■ Task goal ■
Say how many lines of these entries include the word "endif", and answer with the number alone.
** Task data follows **
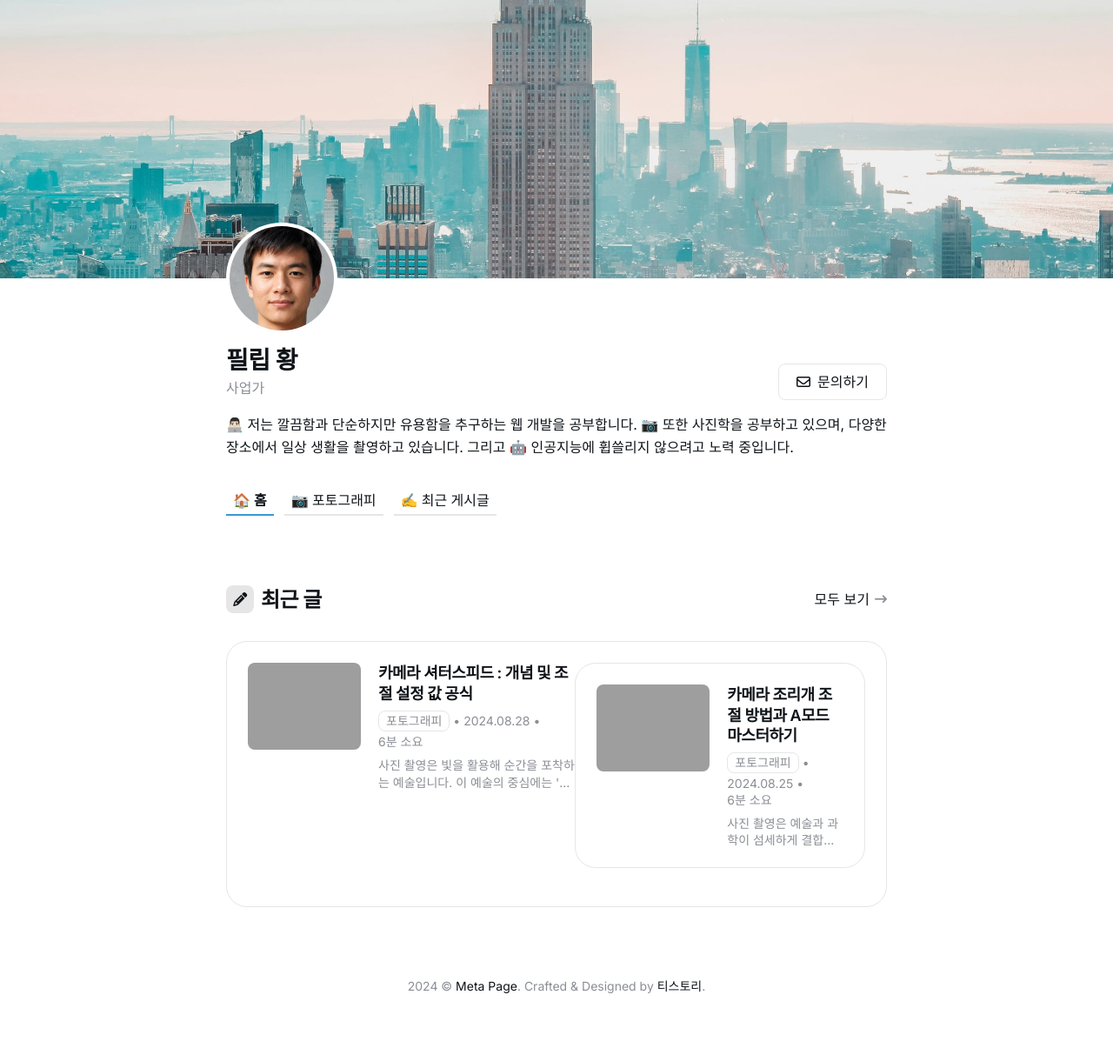
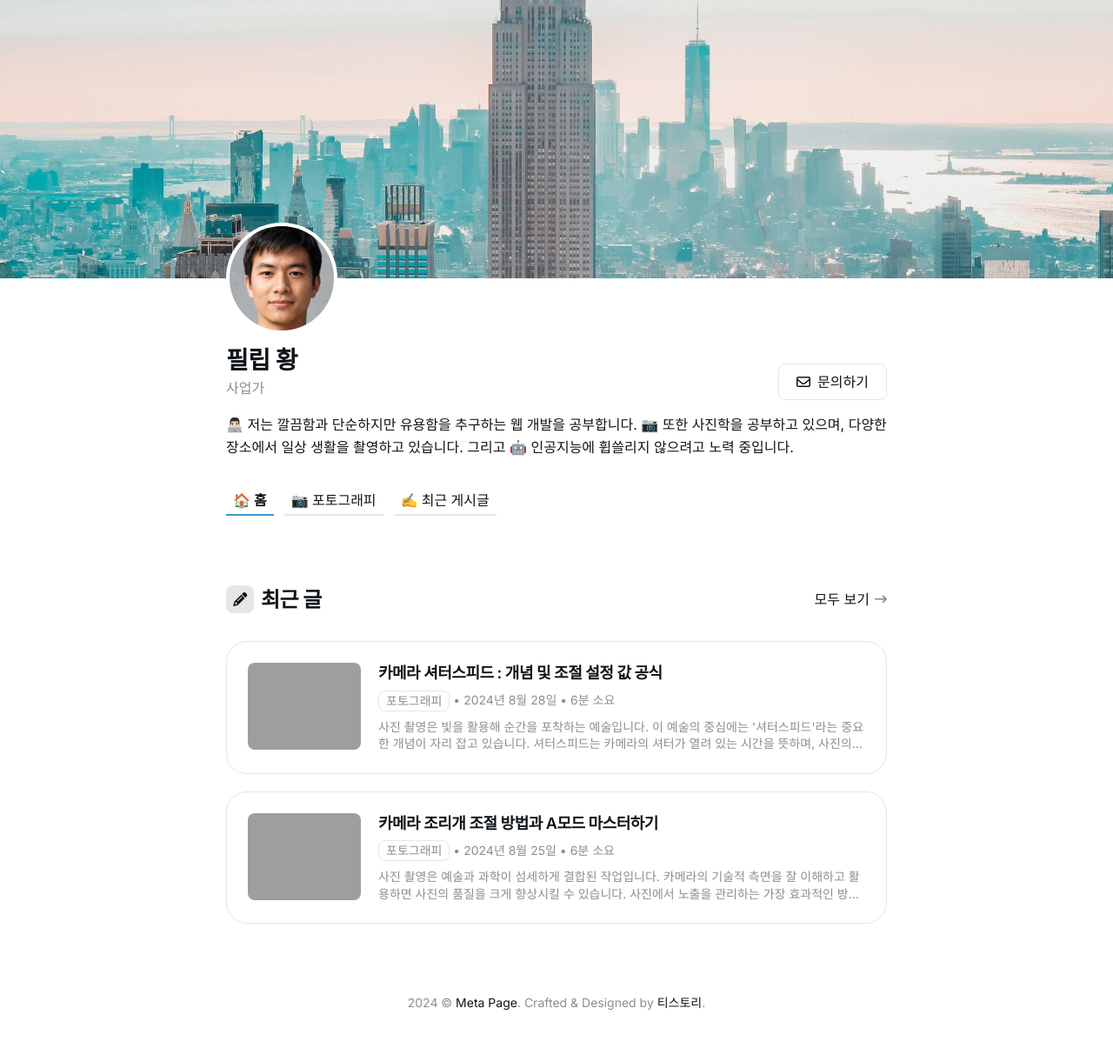
Before and after one commit to meta-blog/meta-blog.github.io, a Jekyll site: the page built from index.html, in a window 1280 px wide. Shown: the whole page at 87% size. Built offline with Jekyll 4.4.1, drawn with Linux system fonts in a browser that asks for light colours; grey boxes are pictures that could not be loaded.

Commit message:
Update section-blog.html

```diff
--- a/_includes/section-blog.html
+++ b/_includes/section-blog.html
@@ -15,7 +15,7 @@
 
     <div class="grid animate">
       {% if site.posts.size > 0 %}
-        {% for post in site.posts offset:0 limit:8 %}
+        {% for post in site.posts offset:0 limit:6 %}
         <div class="article-small grid__post">
 
           {% if post.image %}
@@ -38,24 +38,20 @@
               </div>
               &nbsp;&bull;&nbsp;
               {% endif %}
-<time class="article-small__date" datetime="{{ post.date | date_to_xmlschema }}">
-    {% assign date_format = "%Y.%m.%d" %}
-    {{ post.date | date: date_format }}
-</time>
+              <time class="article-small__date" datetime="{{ post.date | date_to_xmlschema }}">{% assign date_format = site.minima.date_format | default: "%Y년 %-m월 %-d일" %}{{ post.date | date: date_format }}</time>
               {% assign words = post.content | number_of_words %}
               {% if words >= 1 %}
                 &nbsp;&bull;&nbsp;
                 <span class="article-small__minutes">
                   {% assign words = post.content | number_of_words %}
-        {% assign minutes = words | divided_by:180 %}
-        {% if minutes < 1 %}
+                  {% if words < 360 %}
                     1분 소요
                   {% else %}
-            {{ minutes }}분 소요
+                    {{ words | divided_by:180 }}분 소요
                   {% endif %}
                 </span>
               {% endif %}
-
+            </div>
 
             <p class="article-small__excerpt">{% if post.description %}{{ post.description }}{% else %}{{ post.content | strip_html }}{% endif %}</p>
           </div>
```
Lines whose indentation alone changed are shown as unchanged.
** End of Task data **
■ Solved exercise ■
4